The idea of equipping railway signalling cabins with electronics has long been in the minds of engineers. It was conceved when it was realized that electronic elements could fully take over the functions of mechanical contacts. However, until the mid-1970's the electronics then available could not complete economically with the relay in signal cabins, and it was only with the introduction of the microcomputer that electronics became really interesting here. Microcomputers for railway signalling must meet very high safety requirements so that in the event of a failure no dangerous situation can arise. In the failed condition they must therefore have an operation-stopping effect. The is ensured in the investigated safe microcomputer system by, among other things, special output signal converters which allow the signals to pass only if two independent microcomputers processing them are in full agreement. In the event of a fault, a comparator device stops the processing cycle so that the converter outputs become dead. The operation-stopping side is linked to this condition.

  • Corporate Authors:

    Hestra Verlag

    Holzhofallee 33, Postfach 4244
    6100 Darmstadt 1,   Germany 
  • Authors:
    • BRANDL, H
  • Publication Date: 1983-11


  • German

Media Info

Subject/Index Terms

Filing Info

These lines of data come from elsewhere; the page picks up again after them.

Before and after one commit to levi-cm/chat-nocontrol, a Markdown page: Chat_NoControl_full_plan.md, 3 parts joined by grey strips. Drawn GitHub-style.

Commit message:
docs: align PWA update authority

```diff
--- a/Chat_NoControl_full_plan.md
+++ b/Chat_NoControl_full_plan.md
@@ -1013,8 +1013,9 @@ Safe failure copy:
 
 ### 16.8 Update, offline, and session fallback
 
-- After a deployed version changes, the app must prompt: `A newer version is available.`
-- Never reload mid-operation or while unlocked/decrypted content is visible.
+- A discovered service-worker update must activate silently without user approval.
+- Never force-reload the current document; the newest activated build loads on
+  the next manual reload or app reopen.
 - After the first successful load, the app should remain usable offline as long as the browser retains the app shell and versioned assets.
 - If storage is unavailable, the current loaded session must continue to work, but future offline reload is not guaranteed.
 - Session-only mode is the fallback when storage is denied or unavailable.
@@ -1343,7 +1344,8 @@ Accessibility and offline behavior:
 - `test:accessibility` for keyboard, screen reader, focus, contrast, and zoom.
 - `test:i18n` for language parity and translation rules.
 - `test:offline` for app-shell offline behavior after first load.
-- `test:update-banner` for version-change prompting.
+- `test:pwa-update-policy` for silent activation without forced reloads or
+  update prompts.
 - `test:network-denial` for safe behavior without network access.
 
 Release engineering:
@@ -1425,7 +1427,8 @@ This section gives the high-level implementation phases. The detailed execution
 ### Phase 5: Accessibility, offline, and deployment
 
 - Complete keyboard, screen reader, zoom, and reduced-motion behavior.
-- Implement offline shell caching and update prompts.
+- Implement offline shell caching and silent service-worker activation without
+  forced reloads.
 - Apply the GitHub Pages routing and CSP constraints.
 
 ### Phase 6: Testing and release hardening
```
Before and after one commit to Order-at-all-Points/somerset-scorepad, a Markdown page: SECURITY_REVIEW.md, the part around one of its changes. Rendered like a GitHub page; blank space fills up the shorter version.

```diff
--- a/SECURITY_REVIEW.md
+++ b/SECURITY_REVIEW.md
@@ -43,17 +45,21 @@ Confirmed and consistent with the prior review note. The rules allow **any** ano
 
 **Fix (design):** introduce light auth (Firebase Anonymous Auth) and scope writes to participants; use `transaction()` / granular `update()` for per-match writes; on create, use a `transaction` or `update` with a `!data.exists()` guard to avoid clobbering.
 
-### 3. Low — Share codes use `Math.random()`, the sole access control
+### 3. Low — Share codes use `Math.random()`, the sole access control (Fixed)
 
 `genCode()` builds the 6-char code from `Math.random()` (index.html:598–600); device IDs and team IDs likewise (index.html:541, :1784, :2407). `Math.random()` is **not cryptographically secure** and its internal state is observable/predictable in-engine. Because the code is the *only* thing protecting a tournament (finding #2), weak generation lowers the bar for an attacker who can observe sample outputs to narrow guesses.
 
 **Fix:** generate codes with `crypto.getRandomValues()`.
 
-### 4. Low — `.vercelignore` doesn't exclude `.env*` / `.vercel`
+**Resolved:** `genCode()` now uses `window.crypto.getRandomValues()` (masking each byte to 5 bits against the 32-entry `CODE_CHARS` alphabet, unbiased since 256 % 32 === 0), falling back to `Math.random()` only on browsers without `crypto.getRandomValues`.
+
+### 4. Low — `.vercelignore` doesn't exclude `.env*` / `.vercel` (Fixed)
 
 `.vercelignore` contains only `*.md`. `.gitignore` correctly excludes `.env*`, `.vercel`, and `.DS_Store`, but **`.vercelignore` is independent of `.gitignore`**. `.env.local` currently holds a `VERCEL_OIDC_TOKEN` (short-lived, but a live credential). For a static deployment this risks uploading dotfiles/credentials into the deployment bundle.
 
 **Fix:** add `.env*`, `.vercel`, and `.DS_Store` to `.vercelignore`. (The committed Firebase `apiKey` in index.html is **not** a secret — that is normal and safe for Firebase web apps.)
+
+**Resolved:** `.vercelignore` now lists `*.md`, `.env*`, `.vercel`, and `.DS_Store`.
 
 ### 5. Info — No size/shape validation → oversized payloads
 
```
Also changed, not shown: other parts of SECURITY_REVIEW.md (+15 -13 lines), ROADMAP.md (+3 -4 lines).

  • Accession Number: 00382631
  • Record Type: Publication
  • Source Agency: British Railways
  • Files: TRIS
  • Created Date: Apr 30 1984 12:00AM